That’s right, get your chores done. If you’re not bursting with ideas and creative energy, then make sure you spend some time getting things ready for when things finally click. Do that studio re-wire that you’ve been putting off, make that sampler instrument of really good kick drums, re-organise your sample library, sample some of your old vinyls, make some interesting patches on your synth, and yes, tidy your workspace. This way, at least you’re using your studio time productively, and when inspiration strikes, nothing will get in the way of you and your new tunes.
Reference, Reference, Reference
We can’t emphasise this one enough. One of the key tricks to getting a good mixdown is to constantly reference your tracks against other tunes and in other situations. Keep listening to other tracks – both within your chosen genre and outside – to make sure you have a good handle on what kind of bass levels are normal, what people do with their transients, how much compression you need to be using. Obviously you don’t necessarily want to copy these tracks, but it’s an important way of stepping back from your mix and getting some all-important perspective, to make sure you don’t get so caught up in your own sounds that you lose track of where the mix should be going. This applies to other speakers too – listen to your tracks on as many different systems as you can, to make sure you haven’t been blinded by the shortcomings of your own room or monitoring setup.
Break The Rules
You see a lot of received wisdom on forums, music websites and even coming from friends, that it can be easy to start following rules without really knowing why. EQ like this, always compress that, set your bass to a certain dB level. Sometimes this can be good knowledge to have, but it doesn’t mean you shouldn’t try things your own way. So have a go at redlining those percussions sometime, force your effects plugins to make noises they’re not supposed to make, turn everything upside down. It might sound terrible, but if you get one good result out of it, then it’s worth doing!
The most cliched music advice of all time. We know. But it’s also very true, and very important. You’ll notice that all the producers who make it big in this game are people who have made their own sound, stuck with it, and created something new. By contrast, their copycats usually have a short shelf-life, and have been and gone within 18 months. So try not to copy others – just take influence from them and use that to build your own thing. It’s more fun, it’s more creative, and ultimately it’ll give you a much greater chance of success.

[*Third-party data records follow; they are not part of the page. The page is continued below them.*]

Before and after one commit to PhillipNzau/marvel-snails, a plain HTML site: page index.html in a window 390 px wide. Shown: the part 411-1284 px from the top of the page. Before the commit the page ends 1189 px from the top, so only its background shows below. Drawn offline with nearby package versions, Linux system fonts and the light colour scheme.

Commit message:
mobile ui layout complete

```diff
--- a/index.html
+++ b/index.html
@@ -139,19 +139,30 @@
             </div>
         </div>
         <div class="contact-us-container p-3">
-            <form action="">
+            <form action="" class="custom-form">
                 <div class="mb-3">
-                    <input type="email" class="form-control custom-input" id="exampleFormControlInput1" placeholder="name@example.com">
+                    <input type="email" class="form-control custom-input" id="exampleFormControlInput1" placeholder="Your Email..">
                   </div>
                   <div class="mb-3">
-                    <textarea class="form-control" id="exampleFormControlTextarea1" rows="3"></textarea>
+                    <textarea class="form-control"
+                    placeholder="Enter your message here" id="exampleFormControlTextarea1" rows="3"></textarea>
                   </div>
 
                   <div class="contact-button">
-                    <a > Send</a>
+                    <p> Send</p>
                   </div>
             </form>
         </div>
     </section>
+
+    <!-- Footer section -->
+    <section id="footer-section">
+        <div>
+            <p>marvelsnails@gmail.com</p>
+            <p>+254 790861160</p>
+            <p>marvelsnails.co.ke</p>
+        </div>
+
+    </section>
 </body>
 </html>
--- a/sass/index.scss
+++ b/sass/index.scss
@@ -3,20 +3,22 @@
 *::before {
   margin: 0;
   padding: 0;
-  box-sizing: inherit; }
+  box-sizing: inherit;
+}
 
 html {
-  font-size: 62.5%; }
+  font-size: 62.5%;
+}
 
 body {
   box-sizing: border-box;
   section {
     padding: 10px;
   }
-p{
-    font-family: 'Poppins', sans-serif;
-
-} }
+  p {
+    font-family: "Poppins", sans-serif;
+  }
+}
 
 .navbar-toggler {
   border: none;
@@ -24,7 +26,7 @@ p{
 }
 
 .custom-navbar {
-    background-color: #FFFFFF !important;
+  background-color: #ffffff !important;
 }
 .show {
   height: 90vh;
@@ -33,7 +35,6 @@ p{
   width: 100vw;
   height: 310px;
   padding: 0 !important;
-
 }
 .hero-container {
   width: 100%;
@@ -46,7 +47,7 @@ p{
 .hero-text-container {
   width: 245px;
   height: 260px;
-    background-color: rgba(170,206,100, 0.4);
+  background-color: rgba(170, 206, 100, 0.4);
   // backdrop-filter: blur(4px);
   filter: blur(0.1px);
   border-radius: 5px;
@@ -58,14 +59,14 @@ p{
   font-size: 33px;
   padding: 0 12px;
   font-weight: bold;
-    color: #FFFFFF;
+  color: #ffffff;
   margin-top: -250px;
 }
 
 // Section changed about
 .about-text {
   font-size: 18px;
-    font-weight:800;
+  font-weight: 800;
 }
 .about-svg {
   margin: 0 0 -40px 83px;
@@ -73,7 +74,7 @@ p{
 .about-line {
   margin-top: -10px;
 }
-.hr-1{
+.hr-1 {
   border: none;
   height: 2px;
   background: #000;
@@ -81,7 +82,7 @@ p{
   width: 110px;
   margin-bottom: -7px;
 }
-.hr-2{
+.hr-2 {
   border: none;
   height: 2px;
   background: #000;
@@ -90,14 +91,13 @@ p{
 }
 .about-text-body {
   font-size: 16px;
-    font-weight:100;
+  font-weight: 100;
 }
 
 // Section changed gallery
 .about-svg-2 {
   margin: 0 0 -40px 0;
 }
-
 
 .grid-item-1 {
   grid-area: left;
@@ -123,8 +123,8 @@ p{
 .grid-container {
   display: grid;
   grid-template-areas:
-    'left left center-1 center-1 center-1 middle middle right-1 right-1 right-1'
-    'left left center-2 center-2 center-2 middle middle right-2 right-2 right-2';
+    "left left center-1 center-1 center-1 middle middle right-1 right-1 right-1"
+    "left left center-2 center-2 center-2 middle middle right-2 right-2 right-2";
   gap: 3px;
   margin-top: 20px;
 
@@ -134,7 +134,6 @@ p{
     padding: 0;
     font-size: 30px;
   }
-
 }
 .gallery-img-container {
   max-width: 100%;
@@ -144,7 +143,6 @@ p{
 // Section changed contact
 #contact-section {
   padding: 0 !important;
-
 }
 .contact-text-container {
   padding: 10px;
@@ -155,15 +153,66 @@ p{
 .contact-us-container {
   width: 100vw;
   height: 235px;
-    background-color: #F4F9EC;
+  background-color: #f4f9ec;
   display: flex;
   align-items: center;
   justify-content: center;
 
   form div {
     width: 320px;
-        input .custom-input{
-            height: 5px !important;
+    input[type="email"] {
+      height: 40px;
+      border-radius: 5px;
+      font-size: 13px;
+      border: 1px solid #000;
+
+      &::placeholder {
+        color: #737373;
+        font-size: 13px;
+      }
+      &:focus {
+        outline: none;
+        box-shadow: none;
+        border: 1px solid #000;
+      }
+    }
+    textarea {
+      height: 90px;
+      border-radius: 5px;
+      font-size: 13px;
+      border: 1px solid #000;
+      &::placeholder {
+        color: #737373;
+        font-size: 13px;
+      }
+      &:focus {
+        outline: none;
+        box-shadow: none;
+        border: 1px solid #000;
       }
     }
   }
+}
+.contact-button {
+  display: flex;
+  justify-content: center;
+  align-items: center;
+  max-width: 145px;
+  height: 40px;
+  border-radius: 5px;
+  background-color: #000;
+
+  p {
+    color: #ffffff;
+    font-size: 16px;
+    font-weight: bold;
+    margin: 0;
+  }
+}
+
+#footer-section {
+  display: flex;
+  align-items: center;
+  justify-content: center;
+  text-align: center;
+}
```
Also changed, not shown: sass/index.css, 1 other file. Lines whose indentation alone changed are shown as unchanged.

So remember some of these tips as you don your school tie and sit down to crank out some chunky beats – they’ll stand you in good stead when it comes to exam time next summer!
Categories: Song Writing Techniques